We’ve shuttled the Chen Guangcheng links to its own post, which is forthcoming. For now, other links.
Eric Abrahamsen hits all the right notes in this column about self-censorship. “For several years I tried coaxing writers into confessing to me how oppressed they felt, perhaps with the aim of encouraging them to buck up somehow. // This went over poorly. While a few agreed boisterously with my arguments, usually over beer or baijiu, most just squinted at me or let their eyes wander, then changed the subject. Others, even though I was sure they shared my point of view, would lean back and smile Sphinx-like at the ceiling.” [Latitude, NY Times]
Corollary: “[Thursday was] World Press Freedom Day but instead of celebrating the freedom of the press, Chinese netizens have decided to mark the ‘Tweet Deletion Festival’ (删帖节) because the date 5-3 sounds like ‘I delete’ (‘我删’) in Chinese.” [Shanghaiist]
Hillary Clinton’s “unexpurgated” remarks at the opening session of the US-China Strategic and Economic Dialogue: “And let’s face it, our two nations are not that different. We each have our own internal political dynamics to suffer through. You have your rogue populist leaders to smack down, we have populists like

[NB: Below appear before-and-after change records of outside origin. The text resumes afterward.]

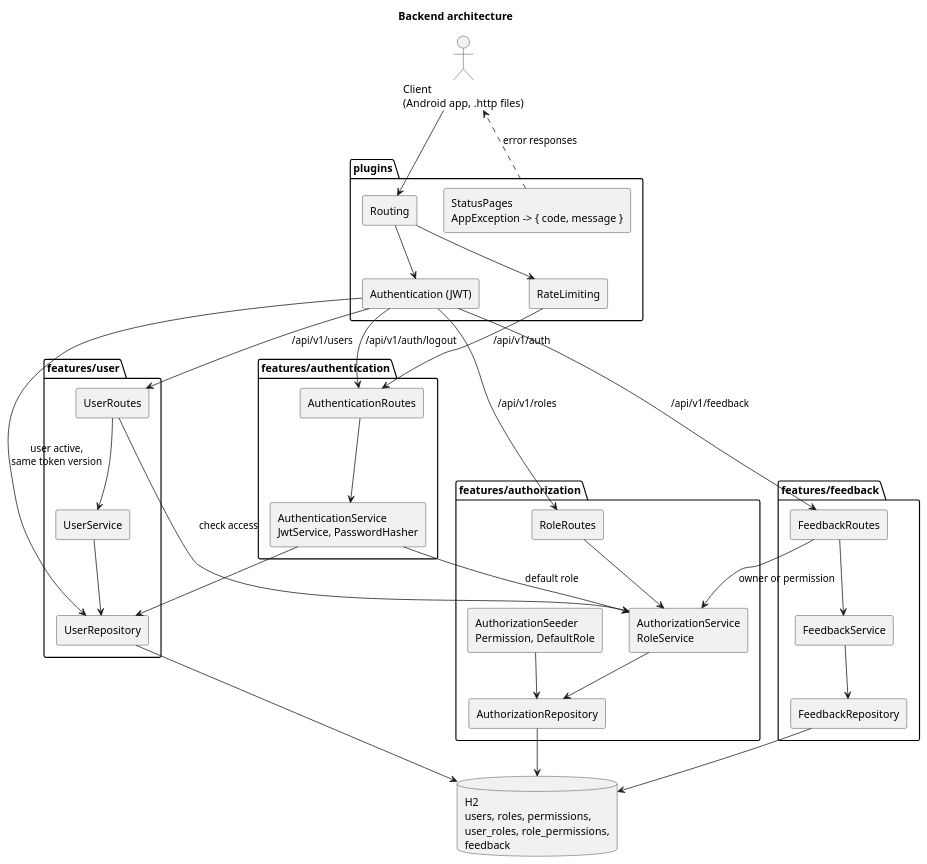
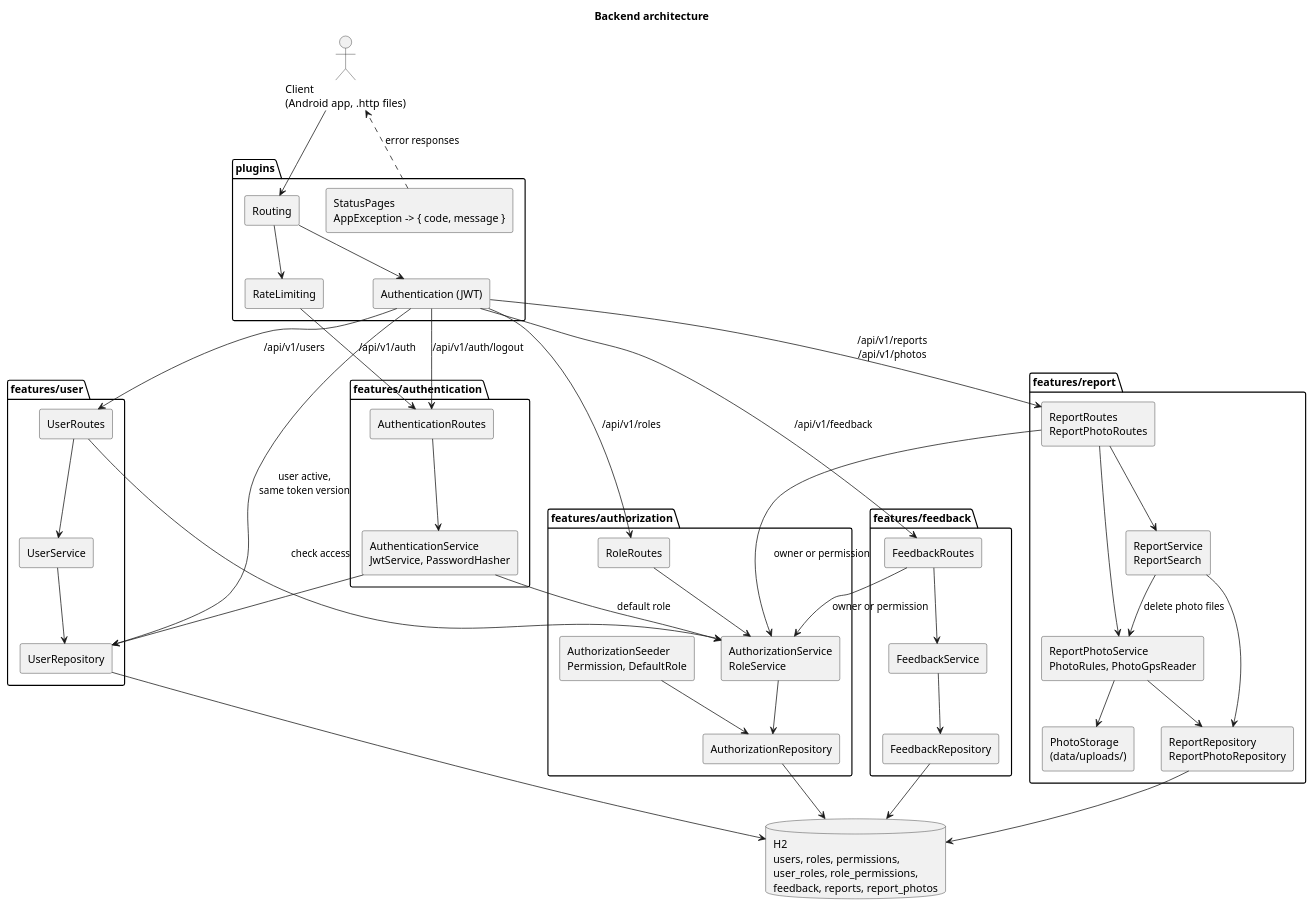
One commit to CleanPrompt/brul changed the diagram in docs/diagrams/architecture.puml. Above: the diagram before and after it, drawn with PlantUML. The commit also changed 71 other files, not shown here.

First line of the commit message:
Report-feature met foto's en GPS (fase 14)

```diff
--- a/docs/diagrams/architecture.puml
+++ b/docs/diagrams/architecture.puml
@@ -1,70 +1,87 @@
 @startuml
 title Backend architecture
 skinparam componentStyle rectangle
 
 actor "Client\n(Android app, .http files)" as Client
 
 package "plugins" {
   component "RateLimiting" as RateLimit
   component "Authentication (JWT)" as Jwt
   component "StatusPages\nAppException -> { code, message }" as StatusPages
   component "Routing" as Routing
 }
 
 package "features/authentication" {
   component "AuthenticationRoutes" as AuthenticationRoutes
   component "AuthenticationService\nJwtService, PasswordHasher" as AuthenticationService
 }
 
 package "features/user" {
   component "UserRoutes" as UserRoutes
   component "UserService" as UserService
   component "UserRepository" as UserRepository
 }
 
 package "features/authorization" {
   component "RoleRoutes" as RoleRoutes
   component "AuthorizationService\nRoleService" as AuthorizationService
   component "AuthorizationRepository" as AuthorizationRepository
   component "AuthorizationSeeder\nPermission, DefaultRole" as Seeder
 }
 
 package "features/feedback" {
   component "FeedbackRoutes" as FeedbackRoutes
   component "FeedbackService" as FeedbackService
   component "FeedbackRepository" as FeedbackRepository
 }
 
-database "H2\nusers, roles, permissions,\nuser_roles, role_permissions,\nfeedback" as DB
+package "features/report" {
+  component "ReportRoutes\nReportPhotoRoutes" as ReportRoutes
+  component "ReportService\nReportSearch" as ReportService
+  component "ReportPhotoService\nPhotoRules, PhotoGpsReader" as ReportPhotoService
+  component "ReportRepository\nReportPhotoRepository" as ReportRepository
+  component "PhotoStorage\n(data/uploads/)" as PhotoStorage
+}
+
+database "H2\nusers, roles, permissions,\nuser_roles, role_permissions,\nfeedback, reports, report_photos" as DB
 
 Client --> Routing
 Routing --> RateLimit
 RateLimit --> AuthenticationRoutes : /api/v1/auth
 Routing --> Jwt
 Jwt --> AuthenticationRoutes : /api/v1/auth/logout
 Jwt --> UserRoutes : /api/v1/users
 Jwt --> RoleRoutes : /api/v1/roles
 Jwt --> FeedbackRoutes : /api/v1/feedback
+Jwt --> ReportRoutes : /api/v1/reports\n/api/v1/photos
 Jwt --> UserRepository : user active,\nsame token version
 
 AuthenticationRoutes --> AuthenticationService
 AuthenticationService --> UserRepository
 AuthenticationService --> AuthorizationService : default role
 
 UserRoutes --> AuthorizationService : check access
 UserRoutes --> UserService
 RoleRoutes --> AuthorizationService
 FeedbackRoutes --> AuthorizationService : owner or permission
 FeedbackRoutes --> FeedbackService
 FeedbackService --> FeedbackRepository
 FeedbackRepository --> DB
+ReportRoutes --> AuthorizationService : owner or permission
+ReportRoutes --> ReportService
+ReportRoutes --> ReportPhotoService
+ReportService --> ReportRepository
+ReportService --> ReportPhotoService : delete photo files
+ReportPhotoService --> ReportRepository
+ReportPhotoService --> PhotoStorage
+ReportRepository --> DB
 
 UserService --> UserRepository
 AuthorizationService --> AuthorizationRepository
 Seeder --> AuthorizationRepository
 
 UserRepository --> DB
 AuthorizationRepository --> DB
 
 StatusPages ..> Client : error responses
 @enduml
```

Sarah Palin Ron Paul Newt Gingrich — well, to be honest, our political rivals are generally of the filthy rich establishment type. You have princelings driving expensive sports cars, paid for with money they did not earn, and we have kids like Chelsea Cl– uh, I mean Luke Russert, in jobs they do not deserve.” [Stan Abrams, China Hearsay]

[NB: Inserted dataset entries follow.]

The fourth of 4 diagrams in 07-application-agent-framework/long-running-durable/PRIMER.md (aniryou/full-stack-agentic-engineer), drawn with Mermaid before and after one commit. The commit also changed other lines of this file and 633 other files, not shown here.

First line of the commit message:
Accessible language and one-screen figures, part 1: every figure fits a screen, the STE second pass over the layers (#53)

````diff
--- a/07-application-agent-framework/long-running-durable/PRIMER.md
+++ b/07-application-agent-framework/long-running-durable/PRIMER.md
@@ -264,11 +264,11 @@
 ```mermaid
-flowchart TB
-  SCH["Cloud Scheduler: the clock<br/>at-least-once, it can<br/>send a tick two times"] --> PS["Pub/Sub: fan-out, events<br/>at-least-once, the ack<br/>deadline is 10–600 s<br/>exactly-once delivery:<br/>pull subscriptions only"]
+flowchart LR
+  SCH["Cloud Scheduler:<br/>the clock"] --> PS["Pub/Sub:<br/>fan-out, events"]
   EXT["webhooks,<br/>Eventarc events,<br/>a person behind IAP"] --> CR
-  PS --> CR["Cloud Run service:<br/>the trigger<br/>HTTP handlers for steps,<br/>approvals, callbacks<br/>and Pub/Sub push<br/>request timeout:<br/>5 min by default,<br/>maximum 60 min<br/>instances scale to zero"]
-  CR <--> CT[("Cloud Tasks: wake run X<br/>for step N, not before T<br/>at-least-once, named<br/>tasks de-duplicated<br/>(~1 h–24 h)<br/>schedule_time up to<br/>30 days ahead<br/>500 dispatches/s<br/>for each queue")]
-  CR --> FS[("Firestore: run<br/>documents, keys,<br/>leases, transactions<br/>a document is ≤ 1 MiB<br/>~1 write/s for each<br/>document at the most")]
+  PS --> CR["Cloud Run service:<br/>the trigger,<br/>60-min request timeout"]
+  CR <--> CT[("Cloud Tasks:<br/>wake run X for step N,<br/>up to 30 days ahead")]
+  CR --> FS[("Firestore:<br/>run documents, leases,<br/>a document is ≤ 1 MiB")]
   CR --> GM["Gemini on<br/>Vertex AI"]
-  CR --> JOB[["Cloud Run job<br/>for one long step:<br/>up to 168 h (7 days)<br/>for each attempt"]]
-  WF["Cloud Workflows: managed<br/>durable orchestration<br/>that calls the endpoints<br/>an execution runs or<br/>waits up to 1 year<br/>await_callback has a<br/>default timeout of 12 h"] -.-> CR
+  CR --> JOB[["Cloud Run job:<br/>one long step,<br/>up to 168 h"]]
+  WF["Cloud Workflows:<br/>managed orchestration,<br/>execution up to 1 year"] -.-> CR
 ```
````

Actually, here’s what she really said: “‘We raise specific matters of individuals and situations whenever necessary because we cannot ignore our areas of difference in the comprehensive relationship that we are building,’ Clinton said. // China’s top diplomat Dai Bingguo called the talks a ‘tremendous’ success with a candid exchange of views. He said human rights were discussed but there are differences. // ‘On the issue of human rights, no country can claim to be perfect. China will continue to stay on the right course it has chosen,’ Dai said.” [AP]
Harder for foreigners to get a green card these days — unclear what it means for our Tianjin friends. “Experts are calling the requirements to get the green card ‘extremely difficult.’ This high threshold has hindered China from bringing in more expertise from overseas, observers said.” [Global Times]
Your Yi Jianlian dunks over Thunder interlude:
Preview of the Hanggai Music Festival this weekend. [Beijing Daze]
“Massive rise in Asian eye damage”: a curious report by BBC. [BBC]